Namibia's central bank kept its bank rate steady at 6.0 percent on Wednesday, citing downside risks to the growth outlook and saying domestic price pressures were abating, with inflation expected to remain stable over the medium term.
The Bank of Namibia's monetary policy committee (MPC) has previously said it would not be appropriate to raise interest rates as concerns about growth outweigh those over rising inflation.
“The global prospects continue to be gloomy. Although the domestic economy continues to show positive growth in contrast, the trade and financial linkages dictate that the balance of risks remains tilted to the downside,” Governor Ipumbu Shiimi told a news conference.
“The MPC further noted the abating inflationary pressures in the domestic economy and is of the view that the inflation rate will remain stable over the medium term.”

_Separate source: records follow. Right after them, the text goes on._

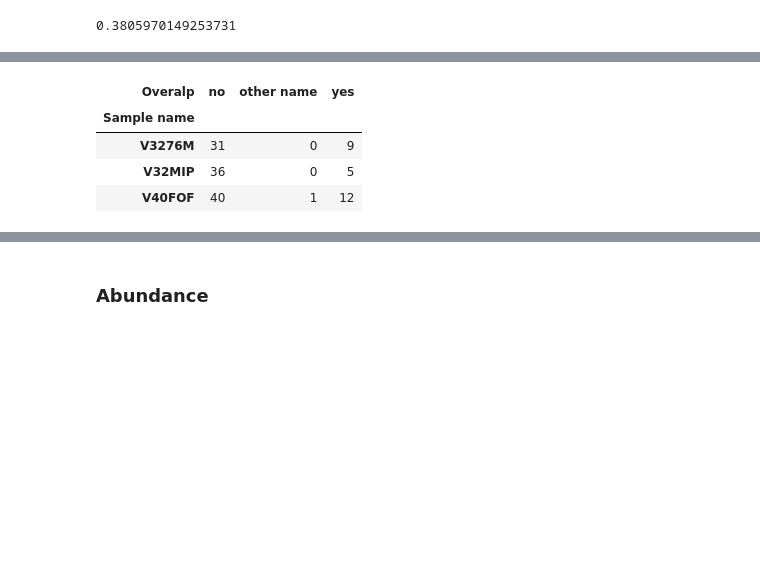
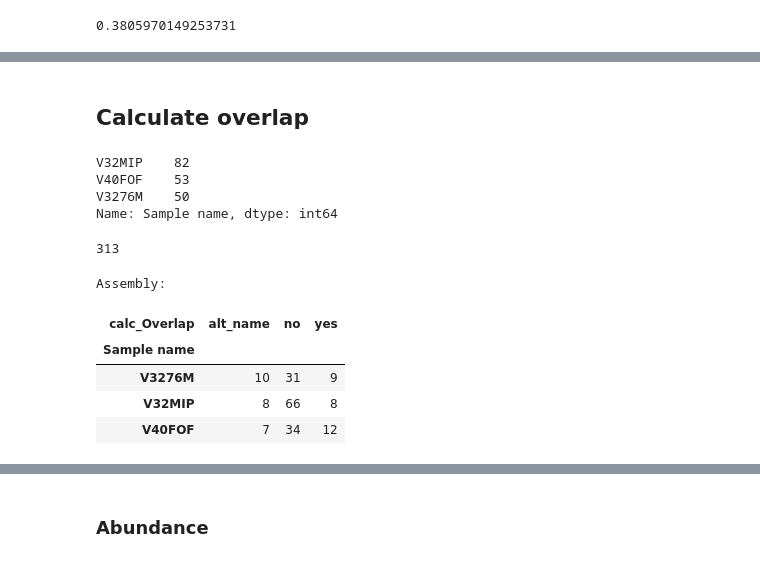
Before and after one commit to Chartiza/2022_Microbiome_Assembly_vs_Profiling, a Jupyter notebook: MB_samples/MB_samples_basic_stats.ipynb, the cells around one changed output, grey strips where cells are left out. Drawn from its saved outputs; the diff is of its cells as text; code cells hidden in the pictures; blank space fills up the shorter version.

```diff
--- a/MB_samples/MB_samples_basic_stats.ipynb
+++ b/MB_samples/MB_samples_basic_stats.ipynb
@@ -84,0 +104,6 @@ Name: Bin quality, dtype: int64
+# %%
+# mapped alterntive name to assembly results
+dfA = dfA.merge(alt1, how='left', left_on='Defined bins species', right_on='GTDB_alternative')
+# drop column GTDB_alternative from dfA
+dfA.drop(columns=['GTDB_alternative'], inplace=True)
+dfA.head(2)
@@ -84,0 +114,6 @@ Name: Bin quality, dtype: int64
+# %%
+# mapped alterntive name to profiling results
+dfP = dfP.merge(alt1, how='left', left_on='Defined species', right_on='motus_alternative')
+# drop column GTDB_alternative from dfA
+dfP.drop(columns=['motus_alternative'], inplace=True)
+dfP.head(2)
@@ -84,0 +124,39 @@ Name: Bin quality, dtype: int64
+# %% [markdown]
+## Calculate overlap
+# %%
+# Assuming you have dfA and dfP dataframes defined before this code
+smpls = ['V40FOF', 'V3276M', 'V32MIP']
+
+# Initialize a list to store dataframes
+dfs_to_concat = []
+
+for smpl in smpls:
+    # Find overlap for assembly
+    dfA_s = dfA[dfA['Sample name'] == smpl].copy()  # Make a copy to avoid SettingWithCopyWarning
+    dfP_s = dfP[dfP['Sample name'] == smpl]
+
+    # Check overlap using boolean masks and assign values
+    dfA_s['Overalp1'] = np.where(dfA_s['Defined bins species'].isin(dfP_s['Defined species']), 'yes', '')
+    dfA_s['Overalp2'] = np.where(dfA_s['motus_alternative'].isin(dfP_s['Defined species']), 'alt_name', '')
+
+    # Combine values from Overalp1 and Overalp2 into a single column
+    dfA_s['calc_Overlap'] = dfA_s.apply(lambda row: ', '.join(filter(None, [row['Overalp1'], row['Overalp2']])), axis=1)
+
+    # Append the modified dataframe to the list
+    dfs_to_concat.append(dfA_s)
+
+# Concatenate all dataframes in the list
+dfA_new = pd.concat(dfs_to_concat, ignore_index=True)
+dfA_new.drop(['Overalp', 'Overalp1', 'Overalp2'], axis=1, inplace=True)
+dfA_new['calc_Overlap'] = dfA_new['calc_Overlap'].replace('', 'no')
+
+
+# Save the concatenated dataframe to an Excel file
+dfA_new.to_excel('results/assembly_m.xlsx', index=False)
+# %%
+dfA['Sample name'].value_counts()
+# %% [output]
+V32MIP    82
+V40FOF    53
+V3276M    50
+Name: Sample name, dtype: int64
@@ -85,9 +195,15 @@ Name: Bin quality, dtype: int64
+# %%
+print(len(dfP_new))
+# %% [output]
+313
 # %%
 # aggregate the values by samples
-dfA.groupby('Sample name')['Overalp'].value_counts().unstack(fill_value=0)
+print('Assembly:')
+dfA_new.groupby('Sample name')['calc_Overlap'].value_counts().unstack(fill_value=0)
 # %% [output]
+Assembly:
-| Overalp | no | other name | yes |
+| calc_Overlap | alt_name | no | yes |
 | Sample name |  |  |  |
-| V3276M | 31 | 0 | 9 |
-| V32MIP | 36 | 0 | 5 |
-| V40FOF | 40 | 1 | 12 |
+| V3276M | 10 | 31 | 9 |
+| V32MIP | 8 | 66 | 8 |
+| V40FOF | 7 | 34 | 12 |
```
Also changed, not shown: parts of 16 cells of this notebook, 8 other files.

Consumer inflation in the mineral-rich southwest African nation slowed to a six-month low of 6.0 percent in May from 6.4 percent in April.
Growth remains fairly sluggish in the one of the world's biggest uranium producers after a global recession hit exports. The central bank expects GDP expansion of 4.2 percent this year from 3.8 percent in 2011.
The Bank was worried about increased borrowing to buy luxury items, with credit extension growing by 13.2 percent year-on-year in April, its fastest since December 2007, compared with 12.5 percent in March, Shiimi said.
In contrast, the savings rate had fallen to 18 percent of GDP after peaking at 34 percent in 2006, he said. - Reuters